What is an acute coronary syndrome?
The acute coronary syndrome is a term used to describe a range of conditions associated with sudden, reduced blood flow to the heart.
An example of such conditions is a heart attack (myocardial infarction) – when cell death results in damaged or destroyed heart tissue. In some cases, acute coronary syndrome may not cause cell death but reduced blood flow changes how your heart works which is a sign of a high risk of a heart attack. This syndrome often causes severe chest pain and discomfort. It is a medical emergency that requires prompt diagnosis and care. The objectives of treatment are improving blood flow, treating complications, and preventing future problems.
What are the signs and symptoms of acute coronary syndrome?
The signs and symptoms of ACS usually begin suddenly. They include:
- Chest pain or discomfort is often described as aching, pressure, tightness, or burning. (This is the most common symptom of the acute coronary syndrome).
- Nausea or vomiting.
- Shortness of breath.
- Sudden heavy sweating.
- Pain spreading from the chest to the shoulders, arms, back, and neck or jaw.
- Feeling restless.
- Unusual fatigue.
- Lightheadedness, dizziness, or fainting.
What are some of the causes of acute coronary syndrome?
The ACS usually results from the buildup of fatty deposits (plaques) in and on the walls of coronary arteries, the blood vessels delivering oxygen and nutrients to the heart muscles. When a plaque deposit ruptures or splits, a blood clot forms. This clot blocks the flow of blood to the heart muscles. When the supply of oxygen to cells is too low, cells of the heart muscles can die. If the cells die, it results in damage to muscle tissues which causes a heart attack or myocardial infarction. In the case where there is no cell death, the decrease in oxygen still results in heart muscles that don’t work as they should. This change can be temporary or permanent. This condition where acute coronary syndrome doesn’t result in cell death is called unstable angina.
What are the risk factors for acute coronary syndrome?
Risk factors for the acute coronary syndrome are the same as those for other heart complications. Risk factors for acute coronary syndrome include:
- High blood pressure.
- High blood cholesterol.
- Cigarette smoking.
- Unhealthy diet.
- Lack of physical activity.
- Obesity or overweight.
- Family history of chest pains, heart disease, or stroke.
- Covid-19 infection.
Diagnosis for the acute coronary syndrome.
If the individual has signs and symptoms of the ACS, the emergency room doctor will order several tests.
These tests include:
Electrodes are attached to your skin to measure the electrical activity of your heart. The presence of abnormal or irregular impulses indicates your heart is not working properly. This may be due to a lack of oxygen in your heart. Moreover, certain patterns in electrical signals may show the general location of a blockage.

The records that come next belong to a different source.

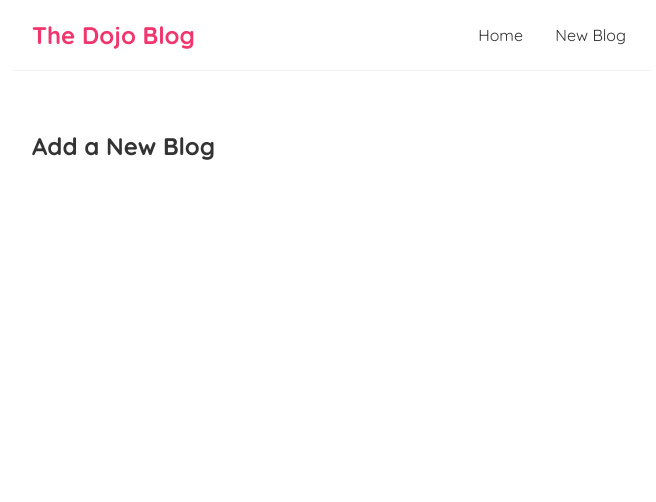
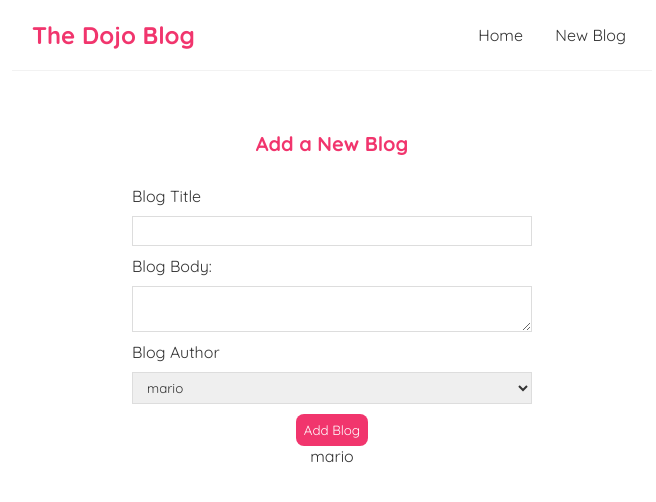
Before and after one commit to liuyuelintop/dijo-blog, a React (Create React App) app: page /create in a window 1280 px wide. Shown: the top 502 px of the page, without its empty margins (308-964 px from the left). Built offline with nearby package versions, Linux system fonts and the light colour scheme.

Commit message:
lesson27, controlled input(forms)

```diff
--- a/src/components/BlogDetails.js
+++ b/src/components/BlogDetails.js
@@ -1,25 +1,25 @@
-import {useParams} from 'react-router-dom';
-import useFetch from './useFetch';
+import { useParams } from "react-router-dom";
+import useFetch from "./useFetch";
 const BlogDetails = () => {
-    const {id} = useParams();
-    const {data:blog, isPending, error} = useFetch('http://localhost:8000/blogs/' + id);
+  const { id } = useParams();
+  const {
+    data: blog,
+    isPending,
+    error,
+  } = useFetch("http://localhost:8000/blogs/" + id);
   return (
     <div className="blog-details">
-            {isPending && <div>
-                Loading...
-            </div>}
-            {error && <div>
-                {error}
-            </div>}
-            {blog && <article>
+      {isPending && <div>Loading...</div>}
+      {error && <div>{error}</div>}
+      {blog && (
+        <article>
           <h2>{blog.title}</h2>
           <p>Written by {blog.author}</p>
-                <div>
-                    {blog.body}
-                </div>
-            </article>}
+          <div>{blog.body}</div>
+        </article>
+      )}
     </div>
   );
-}
+};
 
 export default BlogDetails;
--- a/src/components/Create.js
+++ b/src/components/Create.js
@@ -1,7 +1,28 @@
+import { useState } from "react";
+
 const Create = () => {
+    const [title, setTitle] = useState('');
+    const [body, setBody] = useState(' ');
+    const [author, setAuthor] = useState('mario');
+
     return (
         <div className="create">
             <h2>Add a New Blog</h2>
+            <form>
+                <label>Blog Title</label>
+                <input type="text" required value={title} onChange={(e) => setTitle(e.target.value)}/>
+                <label>Blog Body:</label>
+                <textarea required value={body} onChange={(e) => setBody(e.target.value)}></textarea>
+                <label>Blog Author</label>
+                <select value={author} onChange={(e) => setAuthor(e.target.value)}>
+                    <option value="mario">mario</option>
+                    <option value="yoshi">yoshi</option>
+                </select>
+                <button>Add Blog</button>
+                <p>{title}</p>
+                <article>{body}</article>
+                <p>{author}</p>
+            </form>
         </div>
     );
 }
--- a/src/index.css
+++ b/src/index.css
@@ -69,3 +69,35 @@
   border-radius: 8px;
   cursor: pointer;
 }
+
+/* create new blog form */
+.create {
+  max-width: 400px;
+  margin: 0 auto;
+  text-align: center;
+}
+.create label {
+  text-align: left;
+  display: block;
+}
+.create h2 {
+  font-size: 20px;
+  color: #f1356d;
+  margin-bottom: 30px;
+}
+.create input, .create textarea, .create select {
+  width: 100%;
+  padding: 6px 10px;
+  margin: 10px 0;
+  border: 1px solid #ddd;
+  box-sizing: border-box;
+  display: block;
+}
+.create button {
+  background: #f1356d;
+  color: #fff;
+  border: 0;
+  padding: 8px;
+  border-radius: 8px;
+  cursor: pointer;
+}
```
Lines whose indentation alone changed are shown as unchanged.
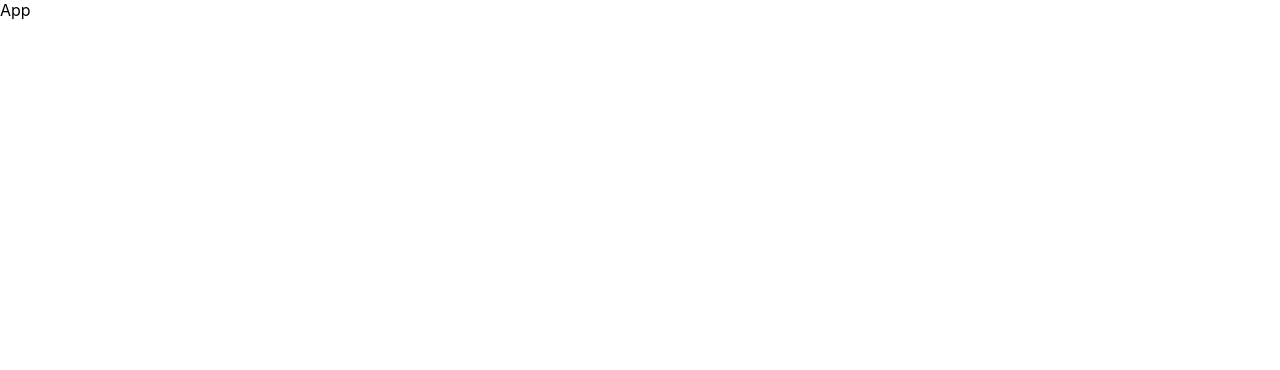
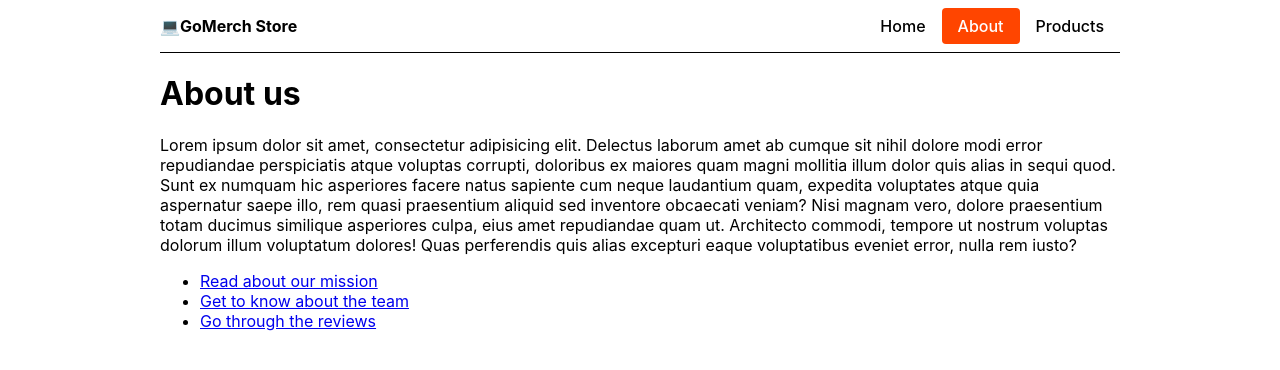
Before and after one commit to Allovallo/routes-2, a React (Create React App) app: page /about in a window 1280 px wide. Shown: the top 370 px of the page. Built offline with nearby package versions, Linux system fonts and the light colour scheme.

Commit message:
files updated

```diff
--- a/package.json
+++ b/package.json
@@ -6,9 +6,13 @@
     "@testing-library/jest-dom": "^5.17.0",
     "@testing-library/react": "^13.4.0",
     "@testing-library/user-event": "^13.5.0",
+    "gh-pages": "^6.1.1",
+    "modern-normalize": "^3.0.0",
     "react": "^18.3.1",
     "react-dom": "^18.3.1",
-    "react-scripts": "5.0.1",
+    "react-router-dom": "^6.26.1",
+    "react-scripts": "^5.0.1",
+    "styled-components": "^6.1.12",
     "web-vitals": "^2.1.4"
   },
   "scripts": {
--- a/src/App.js
+++ /dev/null
@@ -1,5 +0,0 @@
-function App() {
-  return <div className="App">App</div>;
-}
-
-export default App;
--- /dev/null
+++ b/src/components/App.js
@@ -0,0 +1,17 @@
+import { Route, Routes } from 'react-router-dom';
+import { Home } from '../pages/Home';
+import { SharedLayout } from './SharedLayout';
+import { About } from '../pages/About';
+
+function App() {
+  return (
+    <Routes>
+      <Route path="/" element={<SharedLayout />}>
+        <Route index element={<Home />}></Route>
+        <Route path="/about" element={<About />}></Route>
+      </Route>
+    </Routes>
+  );
+}
+
+export default App;
--- /dev/null
+++ b/src/components/SharedLayout.jsx
@@ -0,0 +1,25 @@
+import { Outlet } from "react-router-dom";
+import { Container, Header, Logo, Link } from "./SharedLayout.styled";
+
+export const SharedLayout = () => {
+    return (
+        <Container>
+            <Header>
+                <Logo>
+                    <span role='img' aria-label='computer icon'>
+                        💻
+                    </span>
+                    GoMerch Store
+                </Logo>
+                <nav>
+                    <Link to='/' end>
+                        Home
+                    </Link>
+                    <Link to='/about'>About</Link>
+                    <Link to='/products'>Products</Link>
+                </nav>
+            </Header>
+            <Outlet/>
+        </Container>
+    )
+}
--- /dev/null
+++ b/src/components/SharedLayout.styled.jsx
@@ -0,0 +1,40 @@
+import styled from 'styled-components';
+import { NavLink } from 'react-router-dom';
+
+export const Container = styled.div`
+  max-width: 960px;
+  margin: 0 auto;
+  padding: 0 16px;
+`;
+
+export const Header = styled.header`
+  display: flex;
+  align-items: center;
+  justify-content: space-between;
+  gap: 12px;
+  padding: 8px 0;
+  margin-bottom: 16px;
+  border-bottom: 1px solid black;
+
+  > nav {
+    display: flex;
+  }
+`;
+
+export const Logo = styled.p`
+  font-weight: 700;
+  margin: 0;
+`;
+
+export const Link = styled(NavLink)`
+  padding: 8px 16px;
+  border-radius: 4px;
+  text-decoration: none;
+  color: black;
+  font-weight: 500;
+
+  &.active {
+    color: white;
+    background-color: orangered;
+  }
+`;
--- a/src/index.js
+++ b/src/index.js
@@ -1,11 +1,14 @@
 import React from 'react';
 import ReactDOM from 'react-dom/client';
 import './index.css';
-import App from './App';
+import App from './components/App';
+import { BrowserRouter } from 'react-router-dom';
 
 const root = ReactDOM.createRoot(document.getElementById('root'));
 root.render(
   <React.StrictMode>
-    <App />
+    <BrowserRouter>
+      <App />
+    </BrowserRouter>
   </React.StrictMode>,
 );
--- /dev/null
+++ b/src/pages/About.jsx
@@ -0,0 +1,34 @@
+import { Link, Outlet } from "react-router-dom";
+
+export const About = () => {
+    return (
+        <main>
+            <h1>About us</h1>
+            <p>
+                Lorem ipsum dolor sit amet, consectetur adipisicing elit. Delectus
+                laborum amet ab cumque sit nihil dolore modi error repudiandae
+                perspiciatis atque voluptas corrupti, doloribus ex maiores quam magni
+                mollitia illum dolor quis alias in sequi quod. Sunt ex numquam hic
+                asperiores facere natus sapiente cum neque laudantium quam, expedita
+                voluptates atque quia aspernatur saepe illo, rem quasi praesentium
+                aliquid sed inventore obcaecati veniam? Nisi magnam vero, dolore
+                praesentium totam ducimus similique asperiores culpa, eius amet
+                repudiandae quam ut. Architecto commodi, tempore ut nostrum voluptas
+                dolorum illum voluptatum dolores! Quas perferendis quis alias excepturi
+                eaque voluptatibus eveniet error, nulla rem iusto?
+            </p>
+            <ul>
+                <li>
+                    <Link to='mission'>Read about our mission</Link>
+                </li>
+                <li>
+                    <Link to='team'>Get to know about the team</Link>
+                </li>
+                <li>
+                    <Link to='reviews'>Go through the reviews</Link>
+                </li>
+            </ul>
+            <Outlet/>
+        </main>
+    )
+}
--- /dev/null
+++ b/src/pages/Home.jsx
@@ -0,0 +1,13 @@
+export const Home = () => {
+  return (
+    <main>
+      <h1>Welcome</h1>
+      <img src="https://via.placeholder.com/960x240" alt="" />
+      <p>
+        Lorem, ipsum dolor sit amet consectetur adipisicing elit. Iusto,
+        laboriosam placeat incidunt rem illum animi nemo quibusdam quia
+        voluptatum voluptate.
+      </p>
+    </main>
+  );
+};
```
Also changed, not shown: src/fakeAPI.js (added, +22 -0 lines), 1 other file (tests, documents, lock files or other folders).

Certain enzymes may be detected in the blood if cell death has caused damage to the heart tissue. These two tests are used to make a primary diagnosis of the ACS. Your doctor can use this information to classify your condition as a heart attack or unstable angina. Other tests that can be carried out to know more about your condition are:
Myocardial perfusion imaging.
Computerized tomography (CT) angiogram.
These are the immediate objectives of treatment:
- Relieve pain and stress.
- Improve blood flow.
- Restore heart function as quickly as possible.
There are long term treatment goals like:
- Improving overall heart function.
- Managing risk factors.
- Lower the risk of a heart attack.
What are the medications for acute coronary syndrome?
- Thrombolytics – Help dissolve a blood clot that’s blocking an artery.
- Nitroglycerin – improves blood flow by temporarily widening blood vessels.
- Antiplatelet drugs – Help prevent blood clots from forming and include aspirin and others.
- Beta-blockers – help relax your heart muscle and slow your heart rate.
- Angiotensin-converting enzyme (ACE) inhibitors – Widen blood vessels and improving blood flow thus enabling the heart to work better.
- Angiotensin receptor blockers (ARBs) – Help control blood pressure and include irbesartan and others.
- Statins – They lower the amount of cholesterol moving in the blood and may stabilize plaque deposits, making them less likely to rupture or split.
Surgery and other procedures.
Angioplasty and stenting.
Coronary bypass surgery.